◆ What is required ◆
Your copy should match the entries exactly, with the pictures left out.

========================================================================

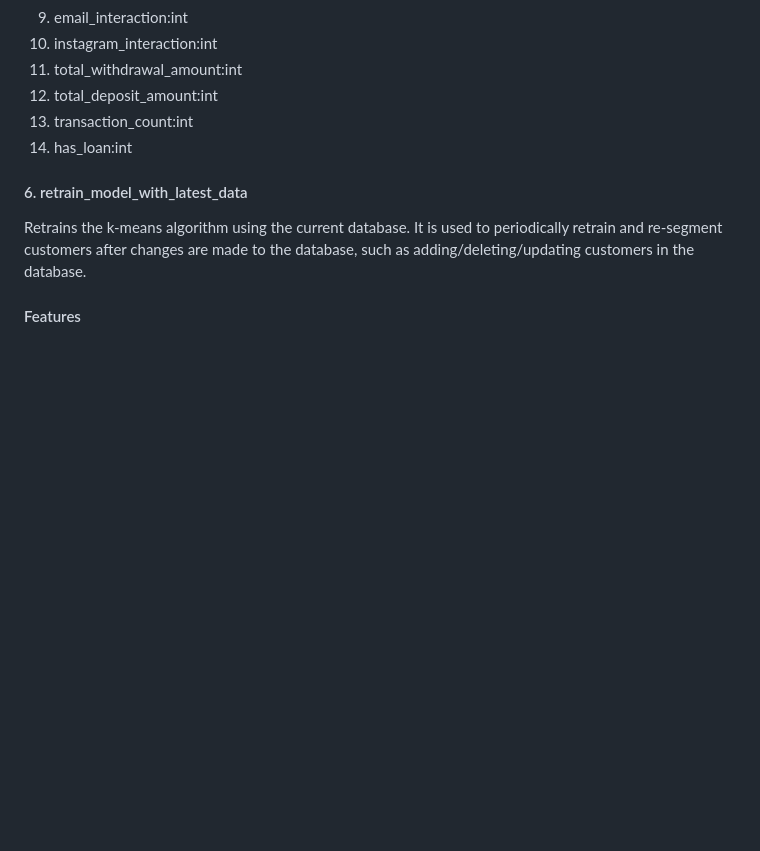
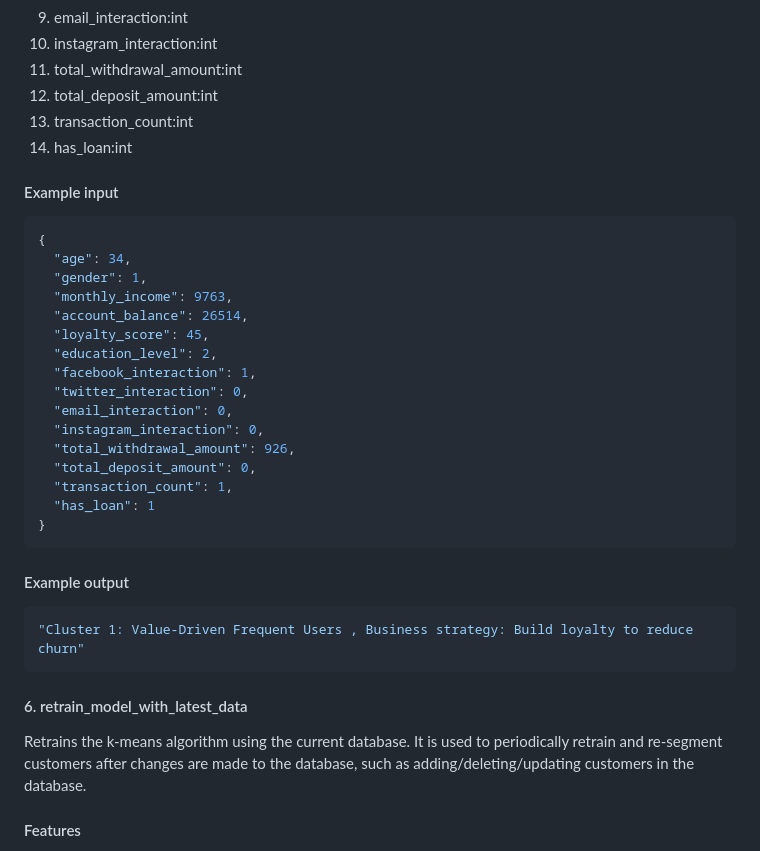
Before and after one commit to Yihe-Harry/DSA3101-Group-Project, a Markdown page: A1 API/README.md, the part around the change. GitHub-like rendering; blank space fills up the shorter version.

Commit message:
Add files via upload
Error fix in README file

````diff
--- a/A1 API/README.md
+++ b/A1 API/README.md
@@ -239,6 +239,32 @@ does not add the requested customer to the database.
 13. transaction_count:int
 14. has_loan:int
 
+#### Example input
+
+```json
+{
+  "age": 34,
+  "gender": 1,
+  "monthly_income": 9763,
+  "account_balance": 26514,
+  "loyalty_score": 45,
+  "education_level": 2,
+  "facebook_interaction": 1,
+  "twitter_interaction": 0,
+  "email_interaction": 0,
+  "instagram_interaction": 0,
+  "total_withdrawal_amount": 926,
+  "total_deposit_amount": 0,
+  "transaction_count": 1,
+  "has_loan": 1
+}
+```
+#### Example output
+
+```json
+"Cluster 1: Value-Driven Frequent Users , Business strategy: Build loyalty to reduce churn"
+```
+
 #### 6.  retrain_model_with_latest_data
 
 Retrains the k-means algorithm using the current database. It is used
````
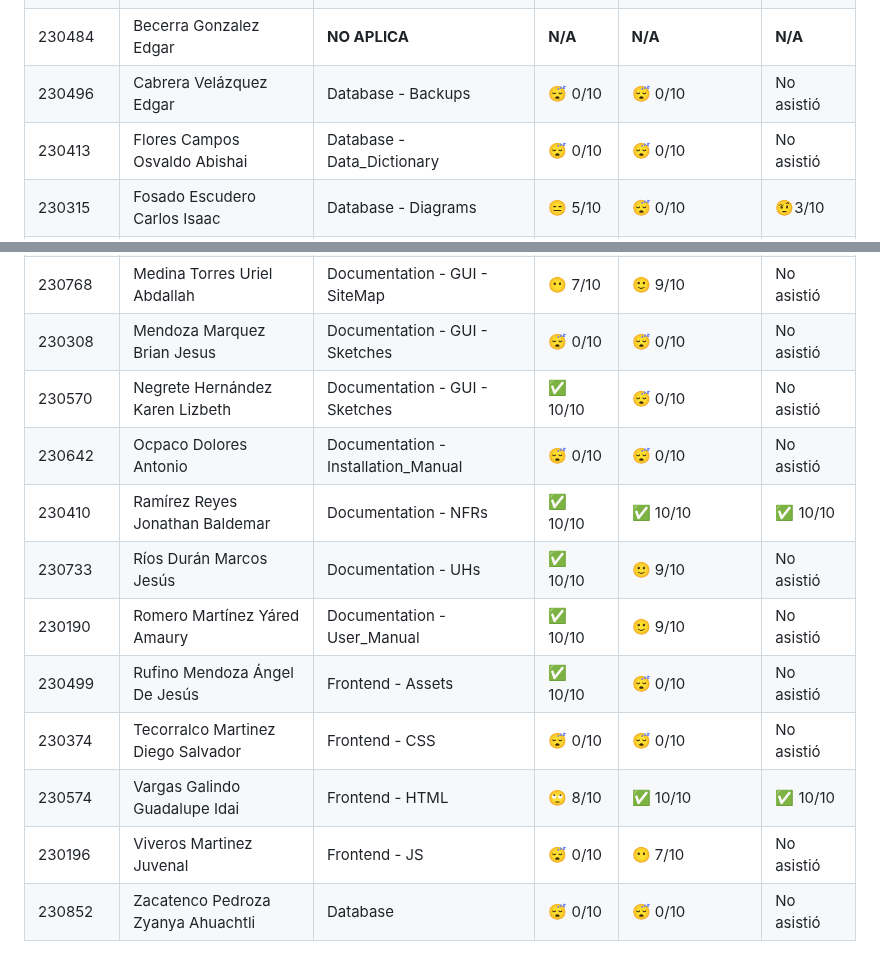
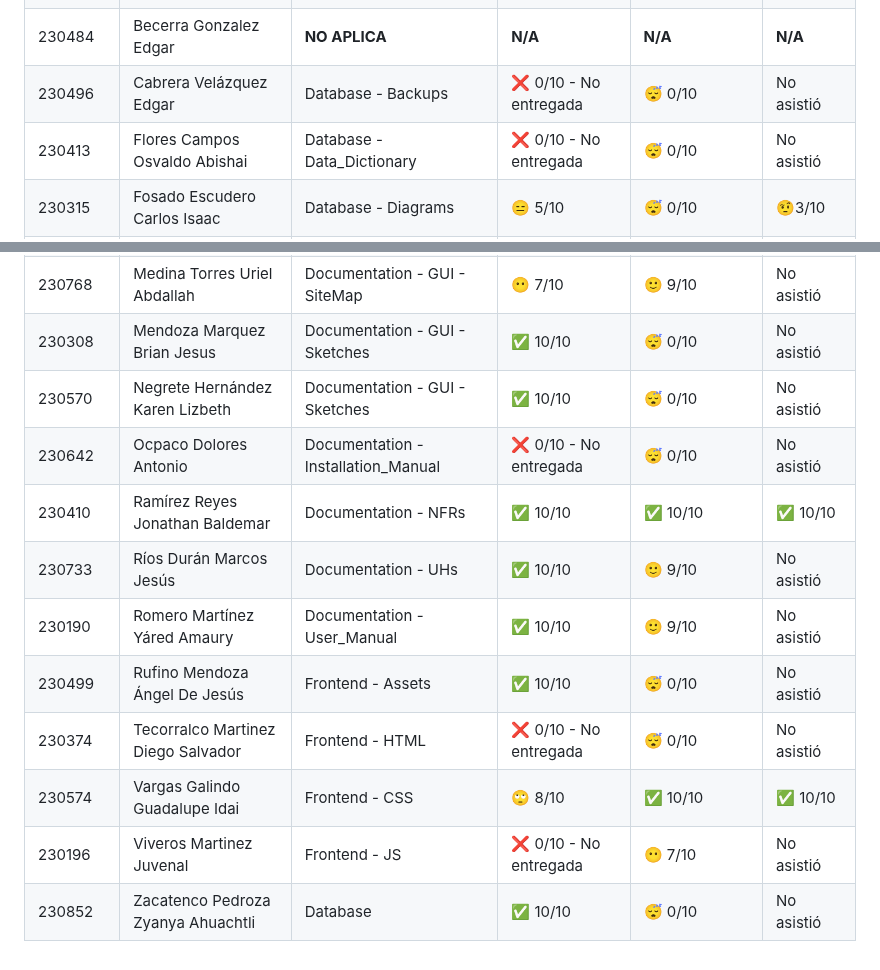
Before and after one commit to MTI-MarcoRH/Integradora_Practica06_ramales_3b_matricula, a Markdown page: README.md, 2 parts joined by grey strips. Drawn GitHub-style.

Commit message:
Actualización de Calificaciones
Se ubicaron quienes no entregaron el ejercicio  A

```diff
--- a/README.md
+++ b/README.md
@@ -38,8 +38,8 @@
 |220773|Artiaga Quiroga Ailton|Backend - PHP_Connection| ✅ 8/10| ❌ 0/10 - No entregada| No asistió|
 |230693|Balderas Gomez Dulce|Backend - PHP| 🤨 6/10| ✅ 8/10 | 🤨 6/10 |
 |230484|Becerra Gonzalez Edgar|**NO APLICA**| **N/A**| **N/A** | **N/A** |
-|230496|Cabrera Velázquez Edgar|Database - Backups|😴 0/10|😴 0/10 | No asistió |
-|230413|Flores Campos Osvaldo Abishai|Database - Data_Dictionary|😴 0/10|😴 0/10 | No asistió |
+|230496|Cabrera Velázquez Edgar|Database - Backups|❌ 0/10 - No entregada |😴 0/10 | No asistió |
+|230413|Flores Campos Osvaldo Abishai|Database - Data_Dictionary|❌ 0/10 - No entregada|😴 0/10 | No asistió |
 |230315|Fosado Escudero Carlos Isaac|Database - Diagrams|😑 5/10|😴 0/10 |🤨3/10 |
 |230598|Galindo Gonzalez Lorena Citlalli|Database - Queries|✅ 10/10|😴 0/10 |😶 7/10 |
 |230297|González Peralta Esther|Database - Scripts|✅ 10/10|😶 7/10 |😶 7/10|
@@ -50,14 +50,14 @@
 |230415|Lopez Neri Ana Daniela|Documentation - GUI - Mockups |😶 7/10|😴 0/10 | No asistió |
 |230166|Martinez Otero Josue Atlai| Documentation - GUI - Prototype |✅ 10/10|🙂 9/10 | 😶 7/10 |
 |230768|Medina Torres Uriel Abdallah|Documentation - GUI - SiteMap |😶 7/10|🙂 9/10 | No asistió |
-|230308|Mendoza Marquez Brian Jesus|Documentation - GUI - Sketches|😴 0/10|😴 0/10 |No asistió|
+|230308|Mendoza Marquez Brian Jesus|Documentation - GUI - Sketches|✅ 10/10|😴 0/10 |No asistió|
 |230570|Negrete Hernández Karen Lizbeth|Documentation - GUI - Sketches|✅ 10/10|😴 0/10 | No asistió |
-|230642|Ocpaco Dolores Antonio|Documentation - Installation_Manual|😴 0/10|😴 0/10 | No asistió |
+|230642|Ocpaco Dolores Antonio|Documentation - Installation_Manual|❌ 0/10 - No entregada|😴 0/10 | No asistió |
 |230410|Ramírez Reyes Jonathan Baldemar|Documentation - NFRs|✅ 10/10|✅ 10/10 |✅ 10/10|
 |230733|Ríos Durán Marcos Jesús|Documentation - UHs|✅ 10/10|🙂 9/10 | No asistió |
 |230190|Romero Martínez Yáred Amaury|Documentation - User_Manual|✅ 10/10|🙂 9/10 | No asistió |
 |230499|Rufino Mendoza Ángel De Jesús|Frontend - Assets|✅ 10/10|😴 0/10 | No asistió |
-|230374|Tecorralco Martinez Diego Salvador|Frontend - CSS|😴 0/10|😴 0/10 | No asistió |
-|230574|Vargas Galindo Guadalupe Idai|Frontend - HTML|🙄 8/10|✅ 10/10 | ✅ 10/10|
-|230196|Viveros Martinez Juvenal|Frontend - JS|😴 0/10| 😶 7/10 | No asistió |
-|230852|Zacatenco Pedroza Zyanya Ahuachtli|Database|😴 0/10|😴 0/10 | No asistió |
+|230374|Tecorralco Martinez Diego Salvador|Frontend - HTML|❌ 0/10 - No entregada|😴 0/10 | No asistió |
+|230574|Vargas Galindo Guadalupe Idai|Frontend - CSS|🙄 8/10|✅ 10/10 | ✅ 10/10|
+|230196|Viveros Martinez Juvenal|Frontend - JS|❌ 0/10 - No entregada| 😶 7/10 | No asistió |
+|230852|Zacatenco Pedroza Zyanya Ahuachtli|Database|✅ 10/10|😴 0/10 | No asistió |
```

========================================================================

◆ Output ◆
Before and after one commit to Yihe-Harry/DSA3101-Group-Project, a Markdown page: A1 API/README.md, the part around the change. GitHub-like rendering; blank space fills up the shorter version.

Commit message:
Add files via upload
Error fix in README file

````diff
--- a/A1 API/README.md
+++ b/A1 API/README.md
@@ -239,6 +239,32 @@ does not add the requested customer to the database.
 13. transaction_count:int
 14. has_loan:int
 
+#### Example input
+
+```json
+{
+  "age": 34,
+  "gender": 1,
+  "monthly_income": 9763,
+  "account_balance": 26514,
+  "loyalty_score": 45,
+  "education_level": 2,
+  "facebook_interaction": 1,
+  "twitter_interaction": 0,
+  "email_interaction": 0,
+  "instagram_interaction": 0,
+  "total_withdrawal_amount": 926,
+  "total_deposit_amount": 0,
+  "transaction_count": 1,
+  "has_loan": 1
+}
+```
+#### Example output
+
+```json
+"Cluster 1: Value-Driven Frequent Users , Business strategy: Build loyalty to reduce churn"
+```
+
 #### 6.  retrain_model_with_latest_data
 
 Retrains the k-means algorithm using the current database. It is used
````
Before and after one commit to MTI-MarcoRH/Integradora_Practica06_ramales_3b_matricula, a Markdown page: README.md, 2 parts joined by grey strips. Drawn GitHub-style.

Commit message:
Actualización de Calificaciones
Se ubicaron quienes no entregaron el ejercicio  A

```diff
--- a/README.md
+++ b/README.md
@@ -38,8 +38,8 @@
 |220773|Artiaga Quiroga Ailton|Backend - PHP_Connection| ✅ 8/10| ❌ 0/10 - No entregada| No asistió|
 |230693|Balderas Gomez Dulce|Backend - PHP| 🤨 6/10| ✅ 8/10 | 🤨 6/10 |
 |230484|Becerra Gonzalez Edgar|**NO APLICA**| **N/A**| **N/A** | **N/A** |
-|230496|Cabrera Velázquez Edgar|Database - Backups|😴 0/10|😴 0/10 | No asistió |
-|230413|Flores Campos Osvaldo Abishai|Database - Data_Dictionary|😴 0/10|😴 0/10 | No asistió |
+|230496|Cabrera Velázquez Edgar|Database - Backups|❌ 0/10 - No entregada |😴 0/10 | No asistió |
+|230413|Flores Campos Osvaldo Abishai|Database - Data_Dictionary|❌ 0/10 - No entregada|😴 0/10 | No asistió |
 |230315|Fosado Escudero Carlos Isaac|Database - Diagrams|😑 5/10|😴 0/10 |🤨3/10 |
 |230598|Galindo Gonzalez Lorena Citlalli|Database - Queries|✅ 10/10|😴 0/10 |😶 7/10 |
 |230297|González Peralta Esther|Database - Scripts|✅ 10/10|😶 7/10 |😶 7/10|
@@ -50,14 +50,14 @@
 |230415|Lopez Neri Ana Daniela|Documentation - GUI - Mockups |😶 7/10|😴 0/10 | No asistió |
 |230166|Martinez Otero Josue Atlai| Documentation - GUI - Prototype |✅ 10/10|🙂 9/10 | 😶 7/10 |
 |230768|Medina Torres Uriel Abdallah|Documentation - GUI - SiteMap |😶 7/10|🙂 9/10 | No asistió |
-|230308|Mendoza Marquez Brian Jesus|Documentation - GUI - Sketches|😴 0/10|😴 0/10 |No asistió|
+|230308|Mendoza Marquez Brian Jesus|Documentation - GUI - Sketches|✅ 10/10|😴 0/10 |No asistió|
 |230570|Negrete Hernández Karen Lizbeth|Documentation - GUI - Sketches|✅ 10/10|😴 0/10 | No asistió |
-|230642|Ocpaco Dolores Antonio|Documentation - Installation_Manual|😴 0/10|😴 0/10 | No asistió |
+|230642|Ocpaco Dolores Antonio|Documentation - Installation_Manual|❌ 0/10 - No entregada|😴 0/10 | No asistió |
 |230410|Ramírez Reyes Jonathan Baldemar|Documentation - NFRs|✅ 10/10|✅ 10/10 |✅ 10/10|
 |230733|Ríos Durán Marcos Jesús|Documentation - UHs|✅ 10/10|🙂 9/10 | No asistió |
 |230190|Romero Martínez Yáred Amaury|Documentation - User_Manual|✅ 10/10|🙂 9/10 | No asistió |
 |230499|Rufino Mendoza Ángel De Jesús|Frontend - Assets|✅ 10/10|😴 0/10 | No asistió |
-|230374|Tecorralco Martinez Diego Salvador|Frontend - CSS|😴 0/10|😴 0/10 | No asistió |
-|230574|Vargas Galindo Guadalupe Idai|Frontend - HTML|🙄 8/10|✅ 10/10 | ✅ 10/10|
-|230196|Viveros Martinez Juvenal|Frontend - JS|😴 0/10| 😶 7/10 | No asistió |
-|230852|Zacatenco Pedroza Zyanya Ahuachtli|Database|😴 0/10|😴 0/10 | No asistió |
+|230374|Tecorralco Martinez Diego Salvador|Frontend - HTML|❌ 0/10 - No entregada|😴 0/10 | No asistió |
+|230574|Vargas Galindo Guadalupe Idai|Frontend - CSS|🙄 8/10|✅ 10/10 | ✅ 10/10|
+|230196|Viveros Martinez Juvenal|Frontend - JS|❌ 0/10 - No entregada| 😶 7/10 | No asistió |
+|230852|Zacatenco Pedroza Zyanya Ahuachtli|Database|✅ 10/10|😴 0/10 | No asistió |
```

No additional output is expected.